MILFORD — At its Monday night meeting, Milford City Council unanimously approved a trick-or-treating event for this year.

“This is probably the most important resolution that you will pass tonight,” City Manager Mark Whitfield said, eliciting a round of laughter from the council members. “We’re recommending it be held on Saturday, Oct. 31, between the hours of 5 o’clock and 8 o’clock.”

He said that although the governor’s office has given municipalities permission to hold such events, local governments statewide are still waiting on guidance regarding what COVID-19 safety precautions will be required.

“They thought they would have them by the end of (September). We’re running out of (time this) month, but hopefully, we should have them soon,” Mr. Whitfield said. “We will publicize those guidelines when we put out the information (about) trick-or-treat night.”

Mr. Whitfield said he expects a large turnout.

“Oh, yeah,” Mayor Archie Campbell said in agreement. “Everybody’s locked up. You’re going to have a lot of kids.”

But not everyone at the meeting was as excited about the event, including Vice Mayor Jason James, who expressed a more cautious optimism.
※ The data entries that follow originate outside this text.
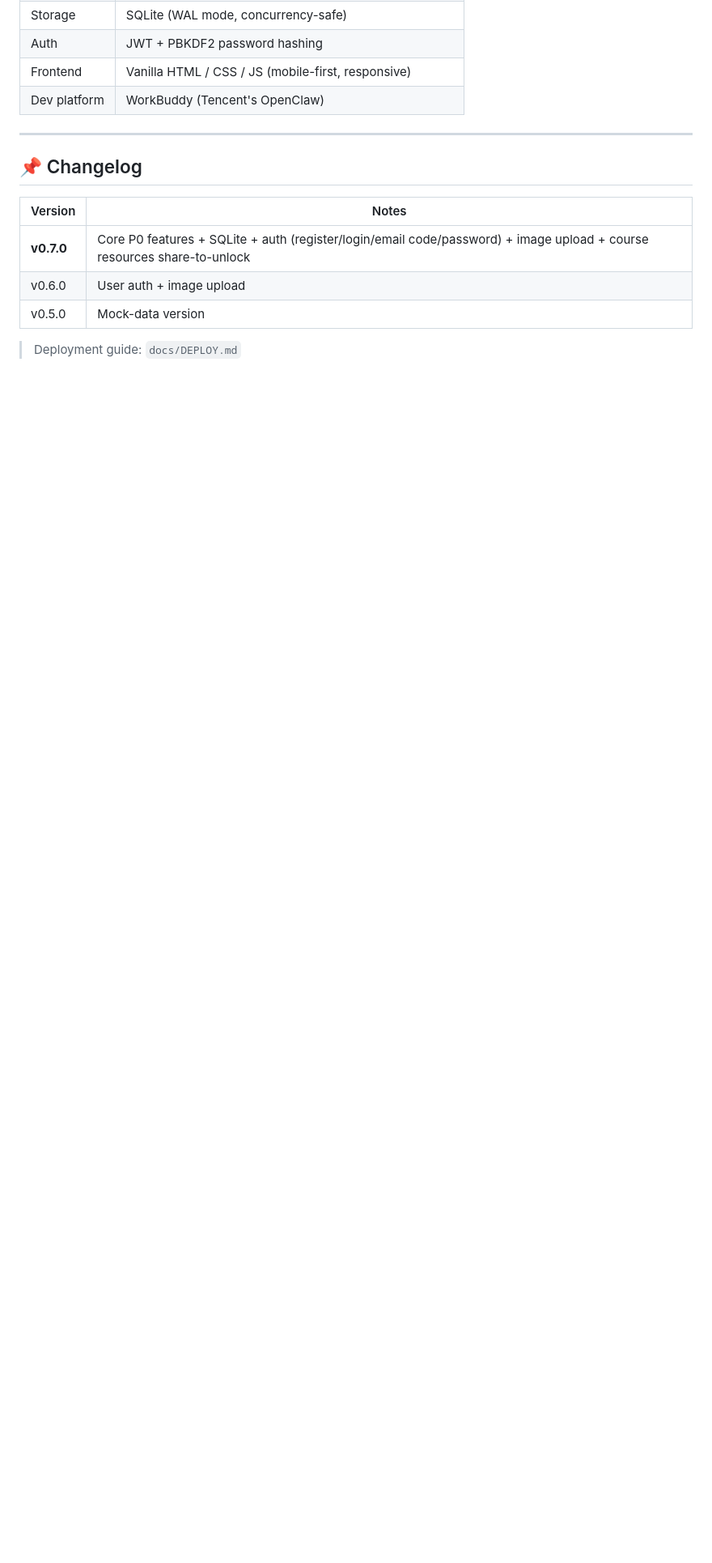
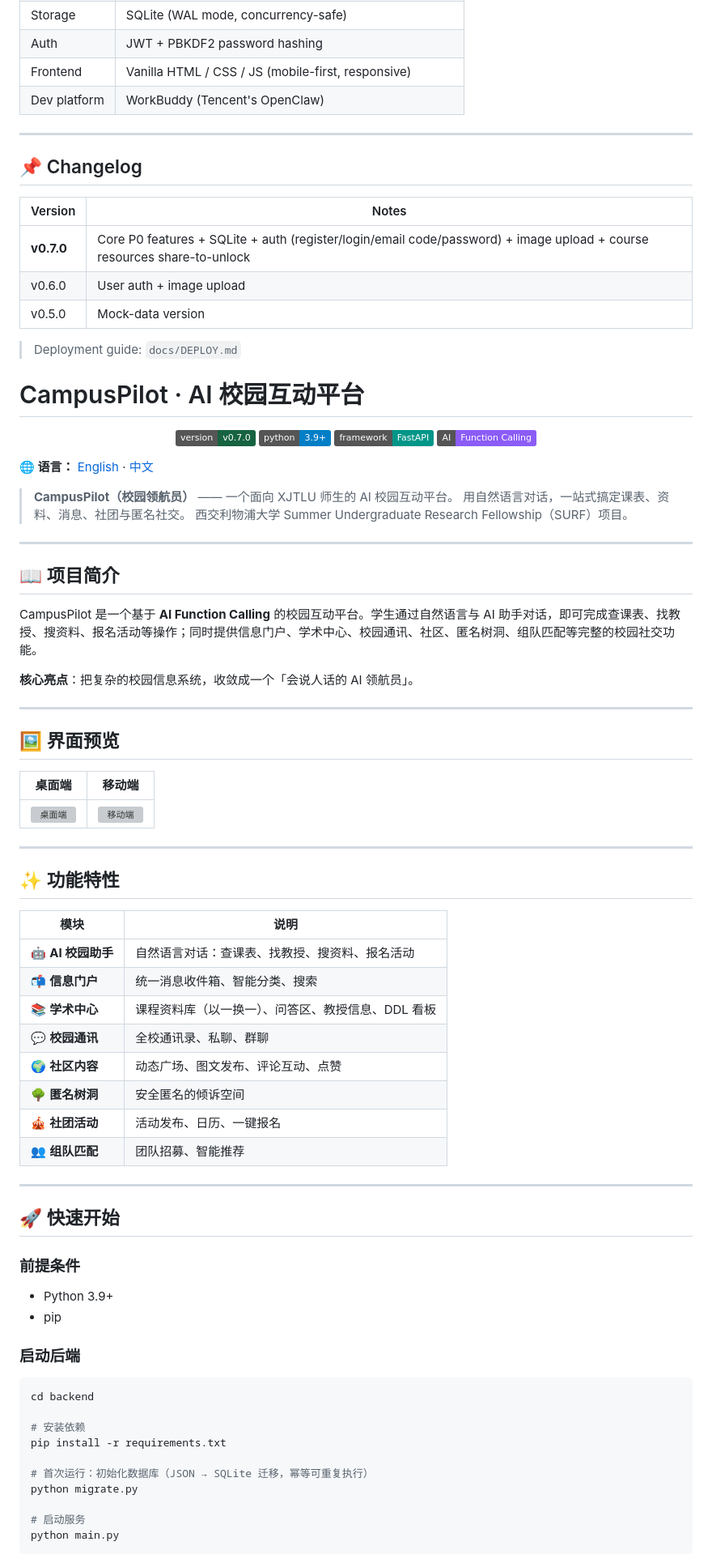
Before and after one commit to QuuuuuuuuuX/CampusPilot, a Markdown page: README.md, the part around one of its changes. Shown at 81% size. GitHub-like rendering; badges without logos; blank space fills up the shorter version; grey boxes are pictures that could not be loaded.

Commit message:
Revise README for version 0.7.0 updates
Updated README to include new version information and features.

````diff
--- a/README.md
+++ b/README.md
@@ -170,3 +168,73 @@ campus-pilot/
 | v0.5.0 | Mock-data version |
 
 > Deployment guide: `docs/DEPLOY.md`
+# CampusPilot · AI 校园互动平台
+
+<p align="center">
+  <img src="https://img.shields.io/badge/version-v0.7.0-176341" alt="version">
+  <img src="https://img.shields.io/badge/python-3.9+-blue" alt="python">
+  <img src="https://img.shields.io/badge/framework-FastAPI-009688" alt="fastapi">
+  <img src="https://img.shields.io/badge/AI-Function%20Calling-8b5cf6" alt="ai">
+</p>
+
+**🌐 语言：** [English](README.md) · [中文](README.zh-CN.md)
+
+> **CampusPilot（校园领航员）** —— 一个面向 XJTLU 师生的 AI 校园互动平台。
+> 用自然语言对话，一站式搞定课表、资料、消息、社团与匿名社交。
+> 西交利物浦大学 Summer Undergraduate Research Fellowship（SURF）项目。
+
+---
+
+## 📖 项目简介
+
+CampusPilot 是一个基于 **AI Function Calling** 的校园互动平台。学生通过自然语言与 AI 助手对话，即可完成查课表、找教授、搜资料、报名活动等操作；同时提供信息门户、学术中心、校园通讯、社区、匿名树洞、组队匹配等完整的校园社交功能。
+
+**核心亮点**：把复杂的校园信息系统，收敛成一个「会说人话的 AI 领航员」。
+
+---
+
+## 🖼️ 界面预览
+
+| 桌面端 | 移动端 |
+|:---:|:---:|
+| ![桌面端](docs/screenshots/surf-desktop.png) | ![移动端](docs/screenshots/surf-mobile.png) |
+
+---
+
+## ✨ 功能特性
+
+| 模块 | 说明 |
+|------|------|
+| 🤖 **AI 校园助手** | 自然语言对话：查课表、找教授、搜资料、报名活动 |
+| 📬 **信息门户** | 统一消息收件箱、智能分类、搜索 |
+| 📚 **学术中心** | 课程资料库（以一换一）、问答区、教授信息、DDL 看板 |
+| 💬 **校园通讯** | 全校通讯录、私聊、群聊 |
+| 🌍 **社区内容** | 动态广场、图文发布、评论互动、点赞 |
+| 🌳 **匿名树洞** | 安全匿名的倾诉空间 |
+| 🎪 **社团活动** | 活动发布、日历、一键报名 |
+| 👥 **组队匹配** | 团队招募、智能推荐 |
+
+---
+
+## 🚀 快速开始
+
+### 前提条件
+
+- Python 3.9+
+- pip
+
+### 启动后端
+
+```bash
+cd backend
+
+# 安装依赖
+pip install -r requirements.txt
+
+# 首次运行：初始化数据库（JSON → SQLite 迁移，幂等可重复执行）
+python migrate.py
+
+# 启动服务
+python main.py
+```
+
````
Also changed, not shown: other parts of README.md (+100 -2 lines).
“I know everybody is ready to get out there,” he said, “but I also know that kids can be carriers and not know it, because they’re asymptomatic and go home to their parents and grandparents. Then, we’ll have a whole community full of COVID patients.”

That was a sentiment echoed by Milford resident Nina Pletcher, who asked who would be enforcing the guidelines.
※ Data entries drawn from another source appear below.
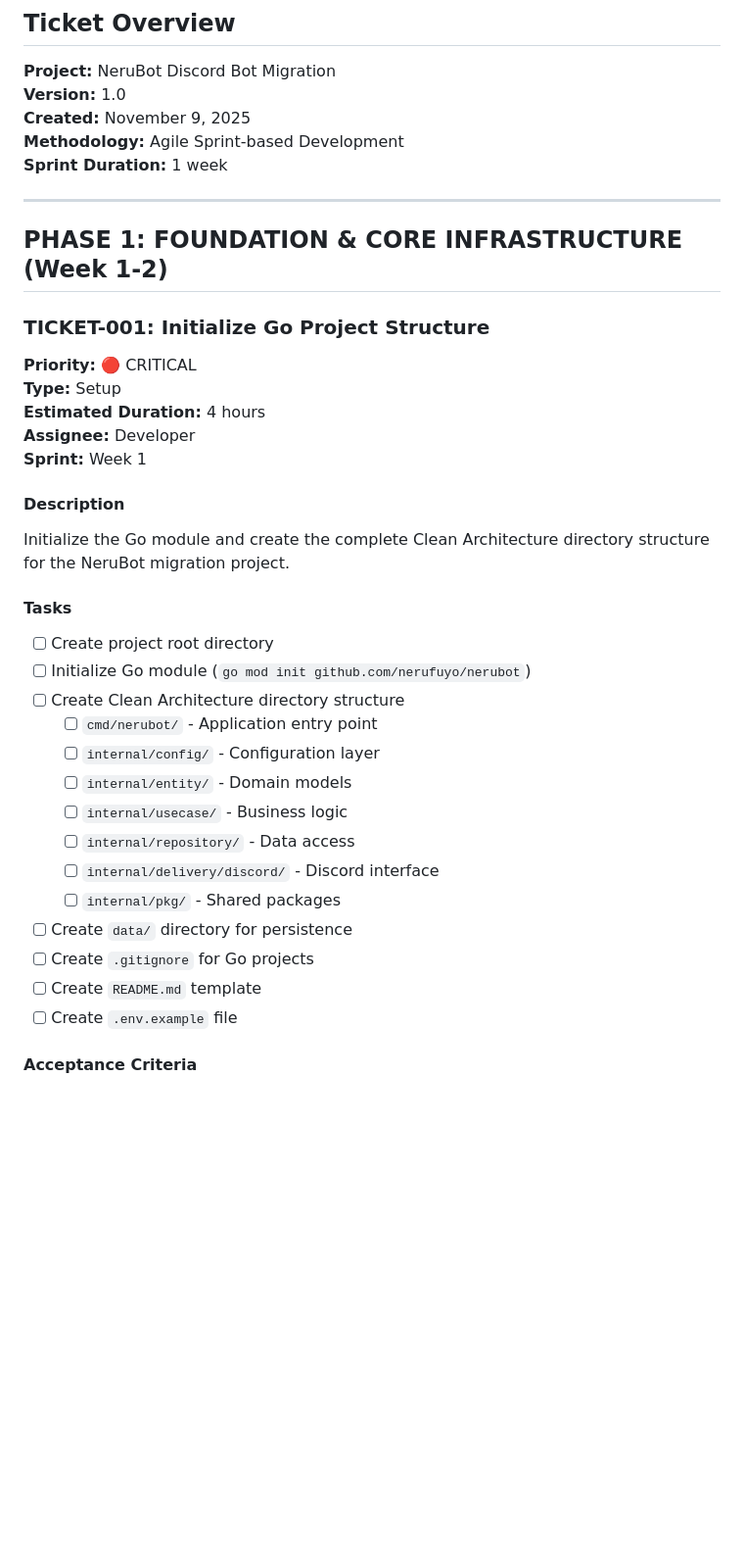
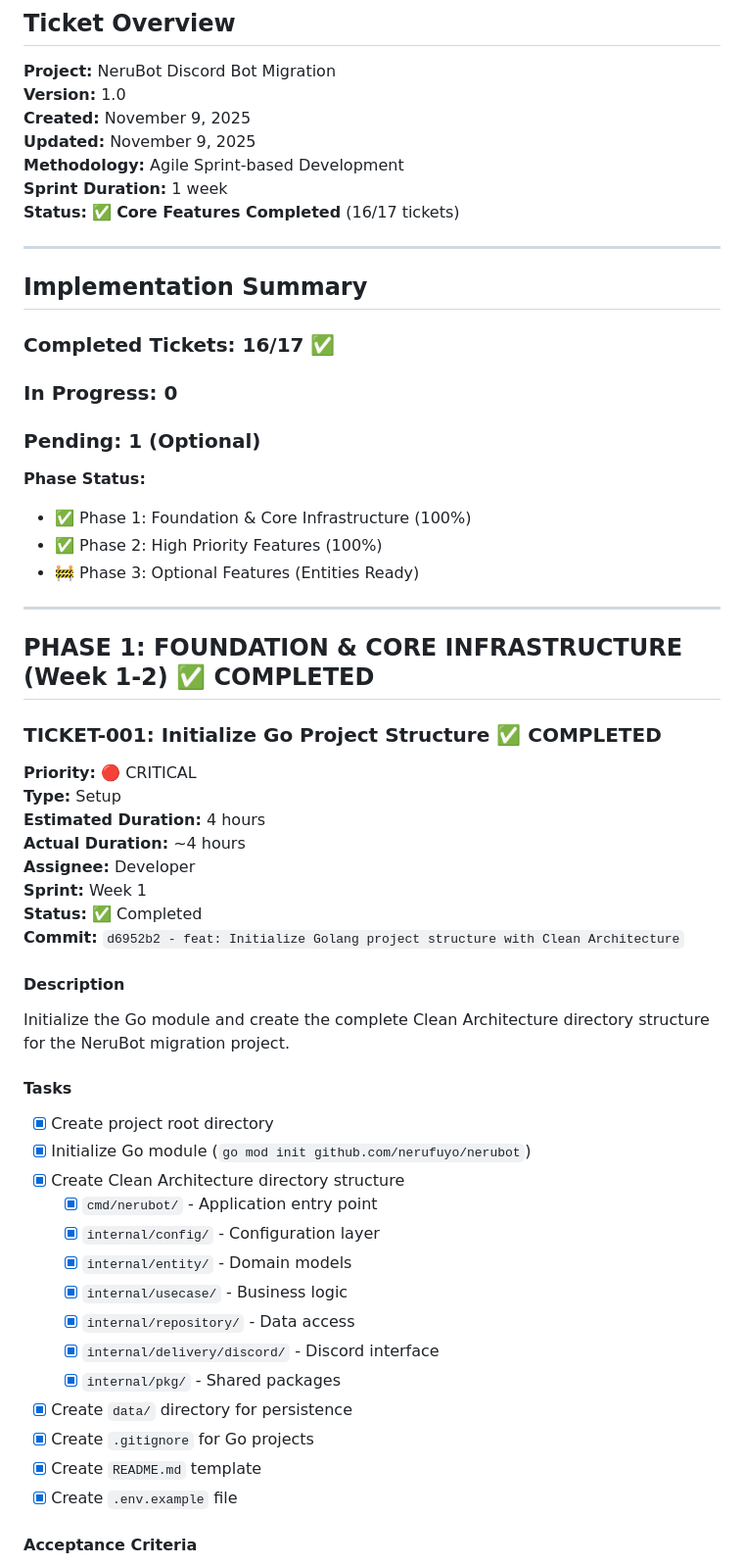
Before and after one commit to nerufuyo/nerubot, a Markdown page: docs/project-ticket.md, the part around the change printed below. Shown: that part at 98% size. Drawn GitHub-style; blank space fills up the shorter version.

```diff
--- a/docs/project-ticket.md
+++ b/docs/project-ticket.md
@@ -5,38 +5,56 @@
 **Project:** NeruBot Discord Bot Migration
 **Version:** 1.0
 **Created:** November 9, 2025
+**Updated:** November 9, 2025
 **Methodology:** Agile Sprint-based Development
 **Sprint Duration:** 1 week
+**Status:** ✅ **Core Features Completed** (16/17 tickets)
 
 ---
 
-## PHASE 1: FOUNDATION & CORE INFRASTRUCTURE (Week 1-2)
+## Implementation Summary
 
-### TICKET-001: Initialize Go Project Structure
+### Completed Tickets: 16/17 ✅
+### In Progress: 0
+### Pending: 1 (Optional)
+
+**Phase Status:**
+- ✅ Phase 1: Foundation & Core Infrastructure (100%)
+- ✅ Phase 2: High Priority Features (100%)
+- 🚧 Phase 3: Optional Features (Entities Ready)
+
+---
+
+## PHASE 1: FOUNDATION & CORE INFRASTRUCTURE (Week 1-2) ✅ COMPLETED
+
+### TICKET-001: Initialize Go Project Structure ✅ COMPLETED
 **Priority:** 🔴 CRITICAL
 **Type:** Setup
 **Estimated Duration:** 4 hours
+**Actual Duration:** ~4 hours
 **Assignee:** Developer
 **Sprint:** Week 1
+**Status:** ✅ Completed
+**Commit:** `d6952b2 - feat: Initialize Golang project structure with Clean Architecture`
 
 #### Description
 Initialize the Go module and create the complete Clean Architecture directory structure for the NeruBot migration project.
 
 #### Tasks
-- [ ] Create project root directory
-- [ ] Initialize Go module (`go mod init github.com/nerufuyo/nerubot`)
-- [ ] Create Clean Architecture directory structure
-  - [ ] `cmd/nerubot/` - Application entry point
-  - [ ] `internal/config/` - Configuration layer
-  - [ ] `internal/entity/` - Domain models
-  - [ ] `internal/usecase/` - Business logic
-  - [ ] `internal/repository/` - Data access
-  - [ ] `internal/delivery/discord/` - Discord interface
-  - [ ] `internal/pkg/` - Shared packages
-- [ ] Create `data/` directory for persistence
-- [ ] Create `.gitignore` for Go projects
-- [ ] Create `README.md` template
-- [ ] Create `.env.example` file
+- [x] Create project root directory
+- [x] Initialize Go module (`go mod init github.com/nerufuyo/nerubot`)
+- [x] Create Clean Architecture directory structure
+  - [x] `cmd/nerubot/` - Application entry point
+  - [x] `internal/config/` - Configuration layer
+  - [x] `internal/entity/` - Domain models
+  - [x] `internal/usecase/` - Business logic
+  - [x] `internal/repository/` - Data access
+  - [x] `internal/delivery/discord/` - Discord interface
+  - [x] `internal/pkg/` - Shared packages
+- [x] Create `data/` directory for persistence
+- [x] Create `.gitignore` for Go projects
+- [x] Create `README.md` template
+- [x] Create `.env.example` file
 
 #### Acceptance Criteria
 - ✅ Go module initialized with correct import path
```
Also changed, not shown: other parts of docs/project-ticket.md (+124 -40 lines).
In response, Mayor Campbell said, “I’m going to say, I hope it’s their parents.”

Ms. Pletcher expressed doubt.

“Good luck with that,” she said. “Are they expected to wear (medical) masks?”

In her view, there are only two possible outcomes of an event like this.

“You’re either going to have a boatload of kids out there walking around, and nobody’s going to have their lights on, because nobody wants to deal with this,” she said, “or there will be a boatload of people and boatloads of lights on, and you’re going to have a hell of a mess.”

City Clerk Terri Hudson defended the city’s choice to move forward.

“We have had a lot of phone calls, a lot of support for the children to be able to have this event,” she said.

“I think most people that do not want to participate will simply have their lights off,” Ms. Hudson said. “They certainly have the option to do that, and understandably so, particularly the elderly people in our community.”

She pointed out that the governor’s guidelines, which the city was waiting on, will be publicized and that an extra hour has been added to the event with the hope that revelers will be more spread out both in terms of space and timing.

Ms. Pletcher wanted to know if there had been “any consideration given to something like a trunk-or-treat where, if you wanted to be a part of this, you could go to a parking lot. … That way, you’d have a lot more ability to surveil the group, the size. You can manage the comings and goings.”

Ms. Hudson said events like that will be available to those who seek them out.

“It would not be sponsored by the city per se, but there are a number of churches and other entities that do that,” she said.

Helpful Coronavirus links

Delaware Division of Health Coronavirus Page
CDC: About the Coronavirus Disease 2019
CDC: What to do if You Are Sick
Johns Hopkins Coronavirus Resource Center
AP News Coronavirus Coverage
Reopening Delaware: Resources for Businesses
Delaware Phase 2 guidance

Have a question, tip, or resources about the coronavirus pandemic? Submit it to our newsroom and we’ll do what we can to provide answers.